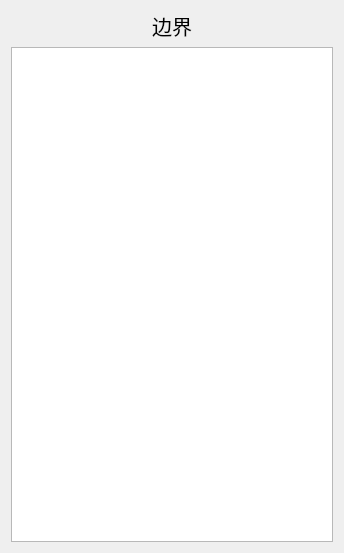
The window that src/FormMesh.ui (Aiopr-bits/MAVES) describes before a commit, drawn with Qt 5.
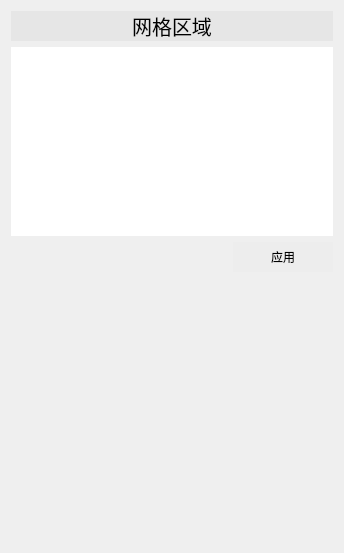
The same window after the commit.

Commit message: feat:网格子面板ui美化

```diff
--- a/src/FormMesh.ui
+++ b/src/FormMesh.ui
@@ -15,16 +15,40 @@
   </property>
   <layout class="QGridLayout" name="gridLayout">
    <item row="0" column="0">
+    <layout class="QVBoxLayout" name="verticalLayout_2" stretch="5,0,6">
+     <item>
     <layout class="QVBoxLayout" name="verticalLayout">
      <item>
       <widget class="QLabel" name="label">
+         <property name="minimumSize">
+          <size>
+           <width>0</width>
+           <height>30</height>
+          </size>
+         </property>
+         <property name="maximumSize">
+          <size>
+           <width>16777215</width>
+           <height>30</height>
+          </size>
+         </property>
        <property name="font">
         <font>
          <pointsize>15</pointsize>
         </font>
        </property>
+         <property name="styleSheet">
+          <string notr="true">QLabel {
+    background-color: rgb(230, 230, 230);
+}
+
+QLabel:hover {
+    background-color: rgb(200, 200, 200);
+}
+</string>
+         </property>
        <property name="text">
-        <string>边界</string>
+          <string>网格区域</string>
        </property>
        <property name="alignment">
         <set>Qt::AlignCenter</set>
@@ -32,31 +56,98 @@
       </widget>
      </item>
      <item>
-      <widget class="QTableWidget" name="tableWidget">
+        <widget class="QTreeView" name="treeView">
        <property name="focusPolicy">
         <enum>Qt::NoFocus</enum>
        </property>
-       <property name="selectionBehavior">
-        <enum>QAbstractItemView::SelectRows</enum>
-       </property>
-       <property name="showGrid">
-        <bool>false</bool>
-       </property>
-       <property name="columnCount">
-        <number>2</number>
-       </property>
-       <attribute name="horizontalHeaderVisible">
-        <bool>false</bool>
-       </attribute>
-       <attribute name="horizontalHeaderStretchLastSection">
+         <property name="styleSheet">
+          <string notr="true">QTreeView::item{
+    padding:11px;
+}
+QTreeView {
+    border: none;
+}
+
+QTreeView::item {
+    background: #FFFFFF;
+}
+
+QTreeView::item:hover {
+    background: #F7F7F7;
+}
+
+QTreeView::item:selected {
+    background: #EEEEEE;
+}
+
+
+</string>
+         </property>
+         <property name="headerHidden">
         <bool>true</bool>
-       </attribute>
-       <attribute name="verticalHeaderVisible">
-        <bool>false</bool>
-       </attribute>
-       <column/>
-       <column/>
-      </widget>
+         </property>
+        </widget>
+       </item>
+      </layout>
+     </item>
+     <item>
+      <layout class="QHBoxLayout" name="horizontalLayout">
+       <item>
+        <spacer name="horizontalSpacer">
+         <property name="orientation">
+          <enum>Qt::Horizontal</enum>
+         </property>
+         <property name="sizeHint" stdset="0">
+          <size>
+           <width>40</width>
+           <height>20</height>
+          </size>
+         </property>
+        </spacer>
+       </item>
+       <item>
+        <widget class="QPushButton" name="pushButton">
+         <property name="minimumSize">
+          <size>
+           <width>100</width>
+           <height>30</height>
+          </size>
+         </property>
+         <property name="maximumSize">
+          <size>
+           <width>100</width>
+           <height>30</height>
+          </size>
+         </property>
+         <property name="styleSheet">
+          <string notr="true">QPushButton {
+    background-color: rgb(237, 237, 237);
+    border: none;
+}
+
+QPushButton:hover {
+    background-color: rgb(204, 204, 204);
+}</string>
+         </property>
+         <property name="text">
+          <string>应用</string>
+         </property>
+        </widget>
+       </item>
+      </layout>
+     </item>
+     <item>
+      <spacer name="verticalSpacer">
+       <property name="orientation">
+        <enum>Qt::Vertical</enum>
+       </property>
+       <property name="sizeHint" stdset="0">
+        <size>
+         <width>20</width>
+         <height>40</height>
+        </size>
+       </property>
+      </spacer>
      </item>
     </layout>
    </item>
```
Lines whose indentation alone changed are shown as unchanged. The commit also changes 8 other files.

━━━━━━━━━━

**Instructions for the task**
Pick each line holding the word "string" out of the listing.

**Solved exercise**
+          <string notr="true">QLabel {
+</string>
-        <string>边界</string>
+          <string>网格区域</string>
+          <string notr="true">QTreeView::item{
+</string>
+          <string notr="true">QPushButton {
+}</string>
+          <string>应用</string>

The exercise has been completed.